What wisdom and comfort can I offer from these years behind the front lines?
I’m feeling all of us on a global level are hurting in one way or another. I’ve been thru so many disasters, and honestly never wanted to be in another one. And here we are on a disaster scale I never dreamed of.
Practice self care, have gratitude for anything, and manage communications. Disasters are like drinking out of a fire hose. What I see happen in firestorms is people engage til they can’t do it anymore. They step away and many don’t come back. This global scenario doesn’t give us an escape, so self care is EXTREMELY important.
CLASSIC FIRESTORM SCENARIO: Fire destroys a town as persimmons ripen on the trees in September/October. After the fire, those persimmons are the only color left in a black and white landscape that crunches beneath your feet. The people, the birds … everyone is gone. It is quiet and lifeless.
That doesn’t last forever, but it is devastating. The door has closed very definitively on the past, and the new door to the future is yet to be found.
Yet slowly, moment by moment the landscape begins to change with the first rain. The bugs, the mice, the birds slowly emerge… and the starving cats with their burned paws barely mange to find food. But as time passes the trauma begins to be erased as the new possibilities emerge… The people return, clean, rebuild, reconnect and life goes on… in a very different way.
So here we are kitties with burnt paws. The world looks a little weird and the firestorm isn’t over. And unlike firestorms, there is no other community to run to. We are going to have to find strength in us we never knew we had. We will need to chose our community carefully and remember other people are hurting just as much as we are.
As a result of my past firestorm experience I created a platform for RV crowdsourcing to help frontline COVID workers self-isolate after work.
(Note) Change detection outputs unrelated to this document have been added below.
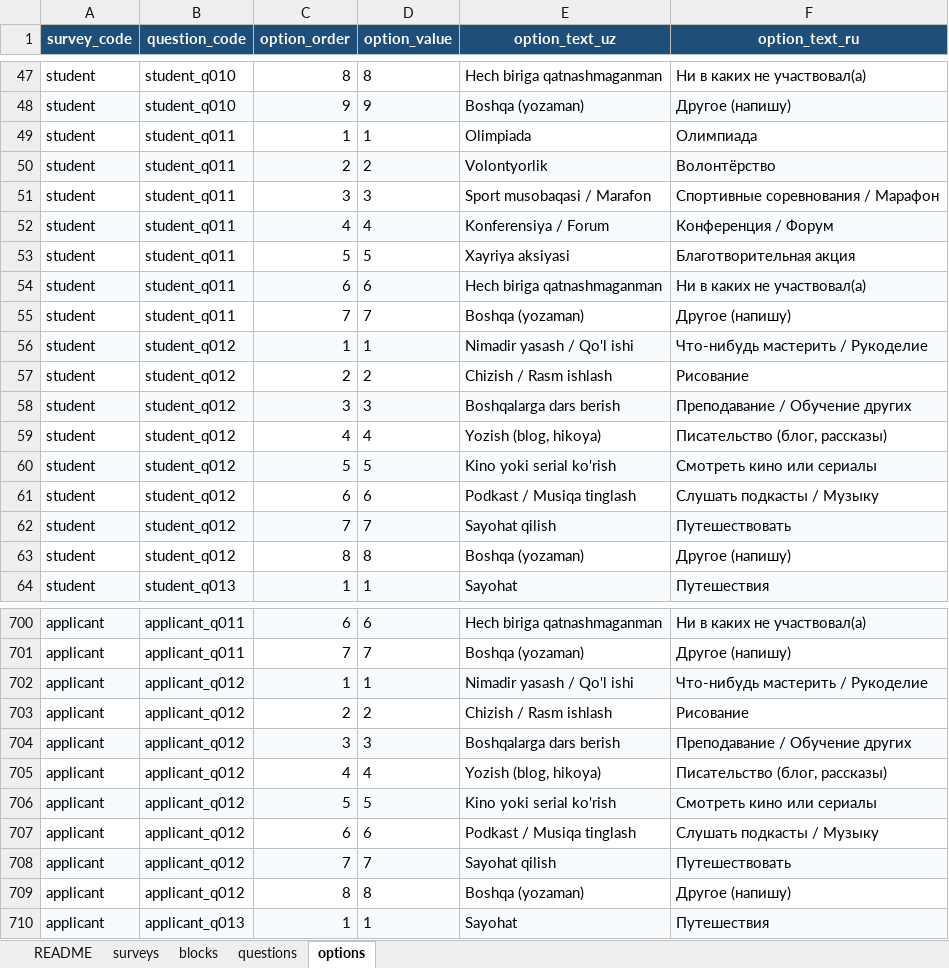
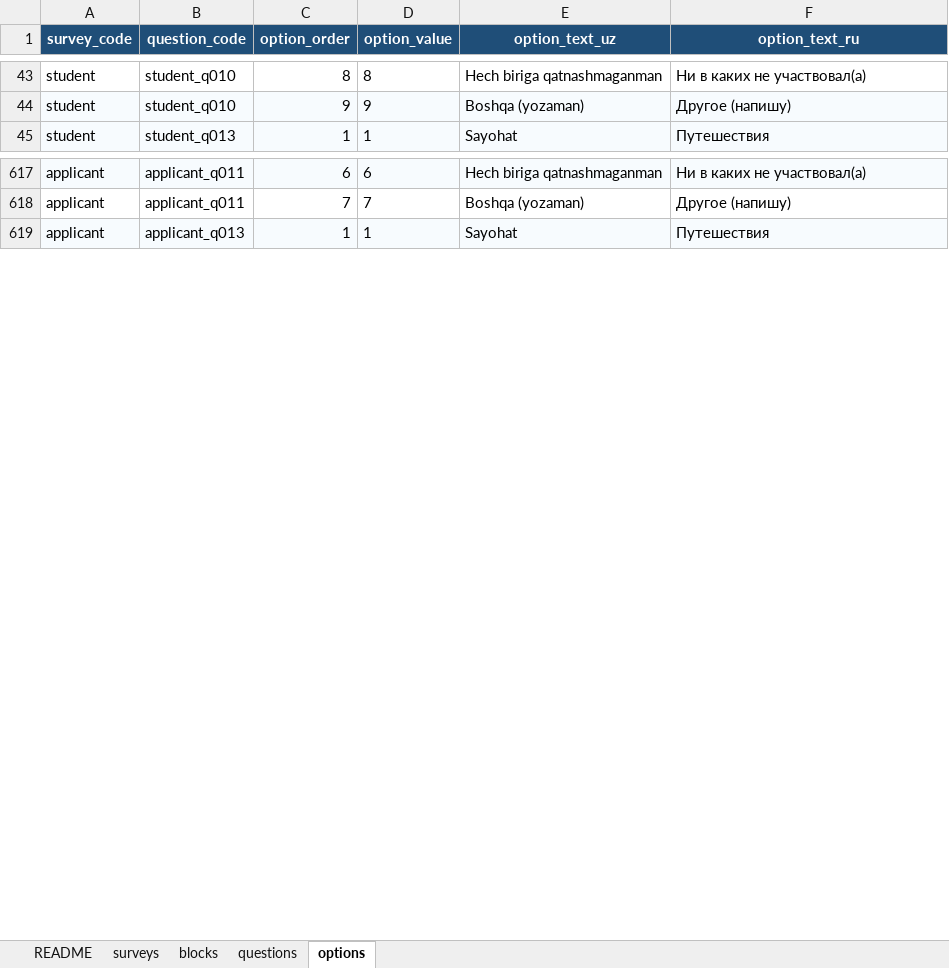
Before and after one commit to ulugbekerkinovich2/aifu-sorovnoma-bot, an Excel workbook: questionnaire/aifu_questionnaire_config_bilingual_full.xlsx, sheet options, drawn as a sheet; only a part is shown, gaps mark what is left out; values as stored, in another font and other column widths than the file's, no borders; removed rows and columns are numbered as before the commit, all else as after; the diff covers the shown part only; the diff names each change by its address in the sheet, - before the commit and + after, or states it on an @@ line.

```diff
--- a/questionnaire/aifu_questionnaire_config_bilingual_full.xlsx (sheet options)
+++ b/questionnaire/aifu_questionnaire_config_bilingual_full.xlsx (sheet options)
-row 49: student | student_q011 | 1 | 1 | Olimpiada | Олимпиада
-row 50: student | student_q011 | 2 | 2 | Volontyorlik | Волонтёрство
-row 51: student | student_q011 | 3 | 3 | Sport musobaqasi / Marafon | Спортивные соревнования / Марафон
-row 52: student | student_q011 | 4 | 4 | Konferensiya / Forum | Конференция / Форум
-row 53: student | student_q011 | 5 | 5 | Xayriya aksiyasi | Благотворительная акция
-row 54: student | student_q011 | 6 | 6 | Hech biriga qatnashmaganman | Ни в каких не участвовал(а)
-row 55: student | student_q011 | 7 | 7 | Boshqa (yozaman) | Другое (напишу)
-row 56: student | student_q012 | 1 | 1 | Nimadir yasash / Qo'l ishi | Что-нибудь мастерить / Рукоделие
-row 57: student | student_q012 | 2 | 2 | Chizish / Rasm ishlash | Рисование
-row 58: student | student_q012 | 3 | 3 | Boshqalarga dars berish | Преподавание / Обучение других
-row 59: student | student_q012 | 4 | 4 | Yozish (blog, hikoya) | Писательство (блог, рассказы)
-row 60: student | student_q012 | 5 | 5 | Kino yoki serial ko'rish | Смотреть кино или сериалы
-row 61: student | student_q012 | 6 | 6 | Podkast / Musiqa tinglash | Слушать подкасты / Музыку
-row 62: student | student_q012 | 7 | 7 | Sayohat qilish | Путешествовать
-row 63: student | student_q012 | 8 | 8 | Boshqa (yozaman) | Другое (напишу)
-row 702: applicant | applicant_q012 | 1 | 1 | Nimadir yasash / Qo'l ishi | Что-нибудь мастерить / Рукоделие
-row 703: applicant | applicant_q012 | 2 | 2 | Chizish / Rasm ishlash | Рисование
-row 704: applicant | applicant_q012 | 3 | 3 | Boshqalarga dars berish | Преподавание / Обучение других
-row 705: applicant | applicant_q012 | 4 | 4 | Yozish (blog, hikoya) | Писательство (блог, рассказы)
-row 706: applicant | applicant_q012 | 5 | 5 | Kino yoki serial ko'rish | Смотреть кино или сериалы
-row 707: applicant | applicant_q012 | 6 | 6 | Podkast / Musiqa tinglash | Слушать подкасты / Музыку
-row 708: applicant | applicant_q012 | 7 | 7 | Sayohat qilish | Путешествовать
-row 709: applicant | applicant_q012 | 8 | 8 | Boshqa (yozaman) | Другое (напишу)
```
Also changed, not shown: 10 added rows and 84 removed rows elsewhere in this sheet, sheet questions.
Frontline workers need to protect their families and communities from devastating medical bills and even death, as a consequence of their work obligations. This service can also help recruit and retain frontline workers that would otherwise decline service to avoid risk and burden to their family.
So in essence this service is a lifeline for us all. I promise you that I am giving the best I am capable of and the only reason that would change is if I died.
These are probably some of the most intense words you will ever read, but this is the world we live in today… and this is the best I can offer you in this moment.
Wishing you well, Kimberly
Here’s a video I have shared with firestorm survivors in the past. Perhaps it will help you feel better too about community and about finding your own strength.